Henry joined the U.S. Navy in 1951. After completing boot camp in San Diego, he became a third-class machinists mate on the USS The Sullivans, a destroyer named for five brothers killed when the USS Juneau was sunk in Guadalcanal in 1942. Henry worked in the steam-powered ship’s engine rooms.
“I didn’t want to go to Korea on land,” he said. “I Wanted to go on a ship.”
Henry was promoted to second-class before he was discharged in 1955.
Henry moved to Clark County in 1966 to become the U.S. Department of Agriculture’s district conservationist, a job from which he retired.
“My son is going as a guardian with me,” he said. “We’ll probably see the Iwo Jima memorial and the Korea memorial. I’ve seen them before but it’s been a long time.”

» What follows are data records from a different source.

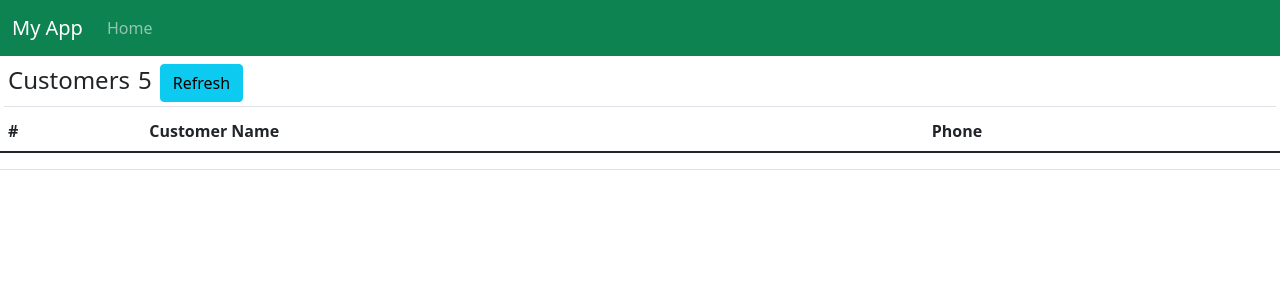
Repository: smit1298/e-commerce
Page: /
These files come from the project's save history. The page is drawn as it stood at one moment and after a run of saves; the edit follows.
The browser window is 1280 px wide. The pictures show the whole page.
The project was rebuilt for these pictures with package versions that can differ from the ones it lists, and the page was loaded fresh each time.

Above is the page before, as saved 2022-05-10 16:58:58.

### src/index.js
import React from "react";
import ReactDOM from "react-dom";
import "jquery";
import "popper.js/dist/umd/popper";
import "bootstrap/dist/js/bootstrap";
import "bootstrap/dist/css/bootstrap.css";
import "./index.css";
import App from "./App";

ReactDOM.render(<App />, document.getElementById("root"));

### src/index.css
* {
    box-sizing: border-box;
}

.highlight{
    background-color: #80c0b5;
}

.navbar-style{
    background-color: #0c8351 !important;
}

### src/App.jsx
import React, { Component } from "react";
import MainContent from "./MainContent";
import NavBar from "./NavBar";

export default class App extends Component {
  render() {
    return (
      <React.Fragment>
        <NavBar />
        <MainContent />
      </React.Fragment>
    );
  }
}

### src/MainContent.jsx
import React, { Component } from "react";

export default class MainContent extends Component {
  state = {
    pageTitle: "Customers",
    customersCount: 5,
    customers: [
      { id: 1, name: "scot", phone: "123-456" },
      { id: 2, name: "Jones", phone: "789-012" },
      { id: 3, name: "Alen", phone: "345-678" },
      { id: 4, name: "John", phone: "901-234" },
      { id: 5, name: "James", phone: "567-890" }
    ]
  };

  render() {
    return (
      <div>
        <h4 className="border-bottom m-1 p-1">
          {this.state.pageTitle}
          <span className="m-2">{this.state.customersCount}</span>
          <button className="btn btn-info" onClick={this.onRefreshClick}>
            Refresh
          </button>
        </h4>
        <table className="table">
          <thead>
            <tr>
              <th>#</th>
              <th>Customer Name</th>
              <th>Phone</th>
            </tr>
          </thead>
          <tbody>
          {this.state.customers.map(() => {
              return
          })}
            <tr>
              <td></td>
              <td></td>
              <td></td>
            </tr>
          </tbody>
        </table>
      </div>
    );
  }

  //   Executes when the user clicks on refresh button
  onRefreshClick = () => {
    this.setState({
      customersCount: 7
    });
  };
}

### src/NavBar.jsx
import React, { Component } from "react";

class NavBar extends Component {
  render() {
    return (
      <React.Fragment>
        <nav className="navbar navbar-expand-lg navbar-dark bg-dark navbar-style">
          <div className="container-fluid">
            <a className="navbar-brand" href="/#">
              My App
            </a>
            <button
              className="navbar-toggler"
              type="button"
              data-bs-toggle="collapse"
              data-bs-target="#navbarSupportedContent"
              aria-controls="navbarSupportedContent"
              aria-expanded="false"
              aria-label="Toggle navigation"
            >
              <span className="navbar-toggler-icon"></span>
            </button>

            <div
              className="collapse navbar-collapse"
              id="navbarSupportedContent"
            >
              <ul className="navbar-nav me-auto mb-2 mb-lg-0">
                <li className="nav-item">
                  <a className="nav-link" href="/#">
                    Home
                  </a>
                </li>
              </ul>
            </div>
          </div>
        </nav>
      </React.Fragment>
    );
  }
}

export default NavBar;

Loaded but not shown: public/index.html (common file)

After the next 2 saves:
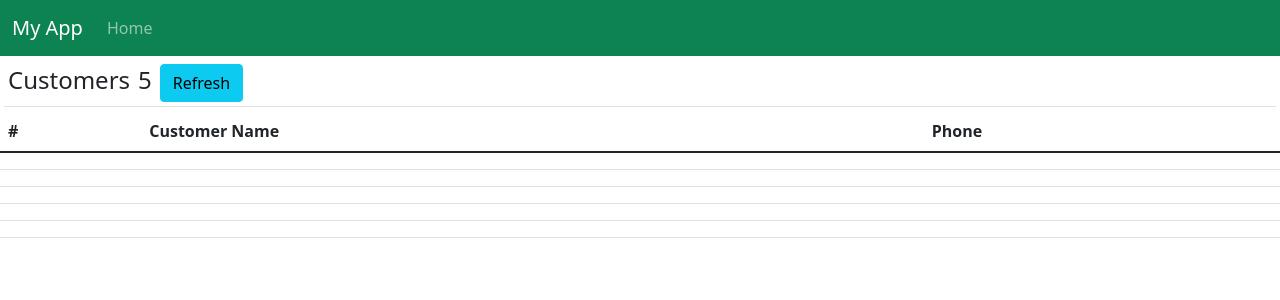
The 2 saves are shown as one change because 1 did not build or start.
The last was saved 16 s later.
--- a/src/MainContent.jsx
+++ b/src/MainContent.jsx
@@ -33,13 +33,15 @@ export default class MainContent extends Component {
           </thead>
           <tbody>
           {this.state.customers.map(() => {
-              return
-          })}
-            <tr>
+              return(
+                  <tr>
               <td></td>
               <td></td>
               <td></td>
             </tr>
+              )
+          })}
+
           </tbody>
         </table>
       </div>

Hayes joined the U.S. Marine Corps in 1961, supervising about 20 people while in charge of fire directional control for an artillery battery.
Hayes went through boot camp in San Diego and infantry training at Camp Pendleton in California. In January 1964, he was sent to Okinawa, Hong Kong, the Philippines and Korea, as well as a couple trips around Vietnam.
After his discharge in 1965, Hayes spent his career working for airlines as well as being a flower broker. Originally from Ohio, Hayes and his wife moved to Winchester in 2006.
Hayes said he will be wearing his father’s U.S. flag lapel pin on the trip. His father, who served in World War II, wore the pin every day, Hayes said, and he plans to leave it on the World War II Memorial.
“I’m very humbled to go on a trip with people 80 or 90 years old,” he said. “I’m the least worthy of someone going on the trip. Just to be in the company of these patriots, these veterans who did so much for their country and to be quietly respectful of them.”
Gay was in the U.S. Army during the Vietnam era and worked in supplies, according to his application. Gay could not be reached before press time.